(PROVIDED RECORDS)

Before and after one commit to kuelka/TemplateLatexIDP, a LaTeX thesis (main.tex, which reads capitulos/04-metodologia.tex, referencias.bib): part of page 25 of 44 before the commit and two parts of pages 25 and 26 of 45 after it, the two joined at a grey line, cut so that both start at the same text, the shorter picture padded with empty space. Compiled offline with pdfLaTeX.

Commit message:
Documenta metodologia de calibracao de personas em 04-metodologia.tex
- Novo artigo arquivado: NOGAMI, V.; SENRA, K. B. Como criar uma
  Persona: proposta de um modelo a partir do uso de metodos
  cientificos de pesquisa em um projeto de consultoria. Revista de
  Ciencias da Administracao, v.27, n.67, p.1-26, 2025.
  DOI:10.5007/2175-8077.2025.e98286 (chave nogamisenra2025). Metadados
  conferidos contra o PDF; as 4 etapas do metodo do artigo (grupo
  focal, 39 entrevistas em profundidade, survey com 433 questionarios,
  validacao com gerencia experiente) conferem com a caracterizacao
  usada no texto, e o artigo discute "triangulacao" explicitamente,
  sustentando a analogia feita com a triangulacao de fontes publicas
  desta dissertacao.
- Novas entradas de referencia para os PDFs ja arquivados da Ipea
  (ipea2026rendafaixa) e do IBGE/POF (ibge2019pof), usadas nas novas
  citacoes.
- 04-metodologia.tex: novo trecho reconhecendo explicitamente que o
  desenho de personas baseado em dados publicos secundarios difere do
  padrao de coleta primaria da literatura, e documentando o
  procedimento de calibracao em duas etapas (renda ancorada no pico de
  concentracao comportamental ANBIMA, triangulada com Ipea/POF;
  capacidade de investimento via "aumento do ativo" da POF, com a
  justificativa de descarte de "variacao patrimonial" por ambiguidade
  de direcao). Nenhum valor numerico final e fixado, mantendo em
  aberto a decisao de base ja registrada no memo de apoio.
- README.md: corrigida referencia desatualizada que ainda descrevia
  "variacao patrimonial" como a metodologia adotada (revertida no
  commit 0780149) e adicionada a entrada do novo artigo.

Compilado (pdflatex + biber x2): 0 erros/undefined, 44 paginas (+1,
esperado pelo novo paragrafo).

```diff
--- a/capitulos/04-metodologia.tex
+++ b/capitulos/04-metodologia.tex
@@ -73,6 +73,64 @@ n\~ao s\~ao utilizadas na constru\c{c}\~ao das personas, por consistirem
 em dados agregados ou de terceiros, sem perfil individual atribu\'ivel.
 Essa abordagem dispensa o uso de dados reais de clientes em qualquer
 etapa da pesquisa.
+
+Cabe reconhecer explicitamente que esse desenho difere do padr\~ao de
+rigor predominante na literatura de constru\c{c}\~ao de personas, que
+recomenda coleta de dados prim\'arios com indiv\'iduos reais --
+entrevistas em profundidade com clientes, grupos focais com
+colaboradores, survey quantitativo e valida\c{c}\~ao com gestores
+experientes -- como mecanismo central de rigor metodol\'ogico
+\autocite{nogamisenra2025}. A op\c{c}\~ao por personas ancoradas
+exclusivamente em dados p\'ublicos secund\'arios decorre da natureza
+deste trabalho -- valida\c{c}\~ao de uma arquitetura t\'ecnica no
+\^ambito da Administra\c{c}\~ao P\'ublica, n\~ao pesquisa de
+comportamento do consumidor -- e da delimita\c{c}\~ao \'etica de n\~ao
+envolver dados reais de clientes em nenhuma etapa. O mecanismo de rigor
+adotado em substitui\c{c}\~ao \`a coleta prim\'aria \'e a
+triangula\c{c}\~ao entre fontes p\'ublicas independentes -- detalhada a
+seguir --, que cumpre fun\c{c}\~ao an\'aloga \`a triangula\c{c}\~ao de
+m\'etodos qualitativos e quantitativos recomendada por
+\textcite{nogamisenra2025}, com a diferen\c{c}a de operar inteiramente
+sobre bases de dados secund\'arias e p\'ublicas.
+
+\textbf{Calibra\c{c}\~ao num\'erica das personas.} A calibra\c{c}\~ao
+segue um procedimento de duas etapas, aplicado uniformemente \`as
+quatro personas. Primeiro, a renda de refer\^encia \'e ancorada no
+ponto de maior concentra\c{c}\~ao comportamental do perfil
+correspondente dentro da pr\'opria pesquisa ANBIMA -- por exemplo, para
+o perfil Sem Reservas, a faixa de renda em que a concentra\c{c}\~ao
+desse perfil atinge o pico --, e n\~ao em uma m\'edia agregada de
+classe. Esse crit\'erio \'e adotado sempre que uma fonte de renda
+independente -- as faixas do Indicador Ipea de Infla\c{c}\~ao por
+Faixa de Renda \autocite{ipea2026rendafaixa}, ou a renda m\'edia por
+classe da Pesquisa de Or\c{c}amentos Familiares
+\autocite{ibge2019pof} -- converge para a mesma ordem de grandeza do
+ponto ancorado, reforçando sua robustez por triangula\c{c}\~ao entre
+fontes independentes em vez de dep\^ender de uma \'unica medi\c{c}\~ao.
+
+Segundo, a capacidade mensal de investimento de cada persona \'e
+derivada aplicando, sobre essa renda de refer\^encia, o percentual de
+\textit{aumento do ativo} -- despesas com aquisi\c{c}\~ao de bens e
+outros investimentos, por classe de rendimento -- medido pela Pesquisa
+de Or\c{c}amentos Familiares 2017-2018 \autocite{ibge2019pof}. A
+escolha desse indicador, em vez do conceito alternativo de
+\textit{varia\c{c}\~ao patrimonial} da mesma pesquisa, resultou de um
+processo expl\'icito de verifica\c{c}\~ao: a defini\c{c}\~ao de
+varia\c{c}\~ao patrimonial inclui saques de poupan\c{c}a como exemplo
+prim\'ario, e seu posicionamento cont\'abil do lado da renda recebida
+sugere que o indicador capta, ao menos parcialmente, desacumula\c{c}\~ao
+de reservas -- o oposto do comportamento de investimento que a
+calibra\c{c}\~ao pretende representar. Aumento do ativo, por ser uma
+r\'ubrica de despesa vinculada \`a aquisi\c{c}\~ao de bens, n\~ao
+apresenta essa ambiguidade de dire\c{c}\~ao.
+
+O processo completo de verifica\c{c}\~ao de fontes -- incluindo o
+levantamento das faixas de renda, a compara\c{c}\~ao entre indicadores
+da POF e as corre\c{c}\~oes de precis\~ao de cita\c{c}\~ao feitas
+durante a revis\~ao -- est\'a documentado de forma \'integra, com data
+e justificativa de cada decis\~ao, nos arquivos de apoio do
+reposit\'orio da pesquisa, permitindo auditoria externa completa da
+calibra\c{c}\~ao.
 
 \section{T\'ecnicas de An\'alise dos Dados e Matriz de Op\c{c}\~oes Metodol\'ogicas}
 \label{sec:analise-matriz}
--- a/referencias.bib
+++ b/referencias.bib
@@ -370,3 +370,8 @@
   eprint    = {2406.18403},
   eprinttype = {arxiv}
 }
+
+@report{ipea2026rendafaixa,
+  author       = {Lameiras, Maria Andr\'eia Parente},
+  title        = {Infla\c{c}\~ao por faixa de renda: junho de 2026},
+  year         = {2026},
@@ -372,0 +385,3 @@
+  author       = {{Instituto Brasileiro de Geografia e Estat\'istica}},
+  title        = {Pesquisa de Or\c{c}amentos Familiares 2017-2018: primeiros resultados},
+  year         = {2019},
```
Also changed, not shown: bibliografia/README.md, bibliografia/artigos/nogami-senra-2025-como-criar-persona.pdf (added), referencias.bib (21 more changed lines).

(End PROVIDED RECORDS)

_GOAL OF THE EXERCISE_. Repeat the data. Every word must match.

_TASK ANSWER_.
Before and after one commit to kuelka/TemplateLatexIDP, a LaTeX thesis (main.tex, which reads capitulos/04-metodologia.tex, referencias.bib): part of page 25 of 44 before the commit and two parts of pages 25 and 26 of 45 after it, the two joined at a grey line, cut so that both start at the same text, the shorter picture padded with empty space. Compiled offline with pdfLaTeX.

Commit message:
Documenta metodologia de calibracao de personas em 04-metodologia.tex
- Novo artigo arquivado: NOGAMI, V.; SENRA, K. B. Como criar uma
  Persona: proposta de um modelo a partir do uso de metodos
  cientificos de pesquisa em um projeto de consultoria. Revista de
  Ciencias da Administracao, v.27, n.67, p.1-26, 2025.
  DOI:10.5007/2175-8077.2025.e98286 (chave nogamisenra2025). Metadados
  conferidos contra o PDF; as 4 etapas do metodo do artigo (grupo
  focal, 39 entrevistas em profundidade, survey com 433 questionarios,
  validacao com gerencia experiente) conferem com a caracterizacao
  usada no texto, e o artigo discute "triangulacao" explicitamente,
  sustentando a analogia feita com a triangulacao de fontes publicas
  desta dissertacao.
- Novas entradas de referencia para os PDFs ja arquivados da Ipea
  (ipea2026rendafaixa) e do IBGE/POF (ibge2019pof), usadas nas novas
  citacoes.
- 04-metodologia.tex: novo trecho reconhecendo explicitamente que o
  desenho de personas baseado em dados publicos secundarios difere do
  padrao de coleta primaria da literatura, e documentando o
  procedimento de calibracao em duas etapas (renda ancorada no pico de
  concentracao comportamental ANBIMA, triangulada com Ipea/POF;
  capacidade de investimento via "aumento do ativo" da POF, com a
  justificativa de descarte de "variacao patrimonial" por ambiguidade
  de direcao). Nenhum valor numerico final e fixado, mantendo em
  aberto a decisao de base ja registrada no memo de apoio.
- README.md: corrigida referencia desatualizada que ainda descrevia
  "variacao patrimonial" como a metodologia adotada (revertida no
  commit 0780149) e adicionada a entrada do novo artigo.

Compilado (pdflatex + biber x2): 0 erros/undefined, 44 paginas (+1,
esperado pelo novo paragrafo).

```diff
--- a/capitulos/04-metodologia.tex
+++ b/capitulos/04-metodologia.tex
@@ -73,6 +73,64 @@ n\~ao s\~ao utilizadas na constru\c{c}\~ao das personas, por consistirem
 em dados agregados ou de terceiros, sem perfil individual atribu\'ivel.
 Essa abordagem dispensa o uso de dados reais de clientes em qualquer
 etapa da pesquisa.
+
+Cabe reconhecer explicitamente que esse desenho difere do padr\~ao de
+rigor predominante na literatura de constru\c{c}\~ao de personas, que
+recomenda coleta de dados prim\'arios com indiv\'iduos reais --
+entrevistas em profundidade com clientes, grupos focais com
+colaboradores, survey quantitativo e valida\c{c}\~ao com gestores
+experientes -- como mecanismo central de rigor metodol\'ogico
+\autocite{nogamisenra2025}. A op\c{c}\~ao por personas ancoradas
+exclusivamente em dados p\'ublicos secund\'arios decorre da natureza
+deste trabalho -- valida\c{c}\~ao de uma arquitetura t\'ecnica no
+\^ambito da Administra\c{c}\~ao P\'ublica, n\~ao pesquisa de
+comportamento do consumidor -- e da delimita\c{c}\~ao \'etica de n\~ao
+envolver dados reais de clientes em nenhuma etapa. O mecanismo de rigor
+adotado em substitui\c{c}\~ao \`a coleta prim\'aria \'e a
+triangula\c{c}\~ao entre fontes p\'ublicas independentes -- detalhada a
+seguir --, que cumpre fun\c{c}\~ao an\'aloga \`a triangula\c{c}\~ao de
+m\'etodos qualitativos e quantitativos recomendada por
+\textcite{nogamisenra2025}, com a diferen\c{c}a de operar inteiramente
+sobre bases de dados secund\'arias e p\'ublicas.
+
+\textbf{Calibra\c{c}\~ao num\'erica das personas.} A calibra\c{c}\~ao
+segue um procedimento de duas etapas, aplicado uniformemente \`as
+quatro personas. Primeiro, a renda de refer\^encia \'e ancorada no
+ponto de maior concentra\c{c}\~ao comportamental do perfil
+correspondente dentro da pr\'opria pesquisa ANBIMA -- por exemplo, para
+o perfil Sem Reservas, a faixa de renda em que a concentra\c{c}\~ao
+desse perfil atinge o pico --, e n\~ao em uma m\'edia agregada de
+classe. Esse crit\'erio \'e adotado sempre que uma fonte de renda
+independente -- as faixas do Indicador Ipea de Infla\c{c}\~ao por
+Faixa de Renda \autocite{ipea2026rendafaixa}, ou a renda m\'edia por
+classe da Pesquisa de Or\c{c}amentos Familiares
+\autocite{ibge2019pof} -- converge para a mesma ordem de grandeza do
+ponto ancorado, reforçando sua robustez por triangula\c{c}\~ao entre
+fontes independentes em vez de dep\^ender de uma \'unica medi\c{c}\~ao.
+
+Segundo, a capacidade mensal de investimento de cada persona \'e
+derivada aplicando, sobre essa renda de refer\^encia, o percentual de
+\textit{aumento do ativo} -- despesas com aquisi\c{c}\~ao de bens e
+outros investimentos, por classe de rendimento -- medido pela Pesquisa
+de Or\c{c}amentos Familiares 2017-2018 \autocite{ibge2019pof}. A
+escolha desse indicador, em vez do conceito alternativo de
+\textit{varia\c{c}\~ao patrimonial} da mesma pesquisa, resultou de um
+processo expl\'icito de verifica\c{c}\~ao: a defini\c{c}\~ao de
+varia\c{c}\~ao patrimonial inclui saques de poupan\c{c}a como exemplo
+prim\'ario, e seu posicionamento cont\'abil do lado da renda recebida
+sugere que o indicador capta, ao menos parcialmente, desacumula\c{c}\~ao
+de reservas -- o oposto do comportamento de investimento que a
+calibra\c{c}\~ao pretende representar. Aumento do ativo, por ser uma
+r\'ubrica de despesa vinculada \`a aquisi\c{c}\~ao de bens, n\~ao
+apresenta essa ambiguidade de dire\c{c}\~ao.
+
+O processo completo de verifica\c{c}\~ao de fontes -- incluindo o
+levantamento das faixas de renda, a compara\c{c}\~ao entre indicadores
+da POF e as corre\c{c}\~oes de precis\~ao de cita\c{c}\~ao feitas
+durante a revis\~ao -- est\'a documentado de forma \'integra, com data
+e justificativa de cada decis\~ao, nos arquivos de apoio do
+reposit\'orio da pesquisa, permitindo auditoria externa completa da
+calibra\c{c}\~ao.
 
 \section{T\'ecnicas de An\'alise dos Dados e Matriz de Op\c{c}\~oes Metodol\'ogicas}
 \label{sec:analise-matriz}
--- a/referencias.bib
+++ b/referencias.bib
@@ -370,3 +370,8 @@
   eprint    = {2406.18403},
   eprinttype = {arxiv}
 }
+
+@report{ipea2026rendafaixa,
+  author       = {Lameiras, Maria Andr\'eia Parente},
+  title        = {Infla\c{c}\~ao por faixa de renda: junho de 2026},
+  year         = {2026},
@@ -372,0 +385,3 @@
+  author       = {{Instituto Brasileiro de Geografia e Estat\'istica}},
+  title        = {Pesquisa de Or\c{c}amentos Familiares 2017-2018: primeiros resultados},
+  year         = {2019},
```
Also changed, not shown: bibliografia/README.md, bibliografia/artigos/nogami-senra-2025-como-criar-persona.pdf (added), referencias.bib (21 more changed lines).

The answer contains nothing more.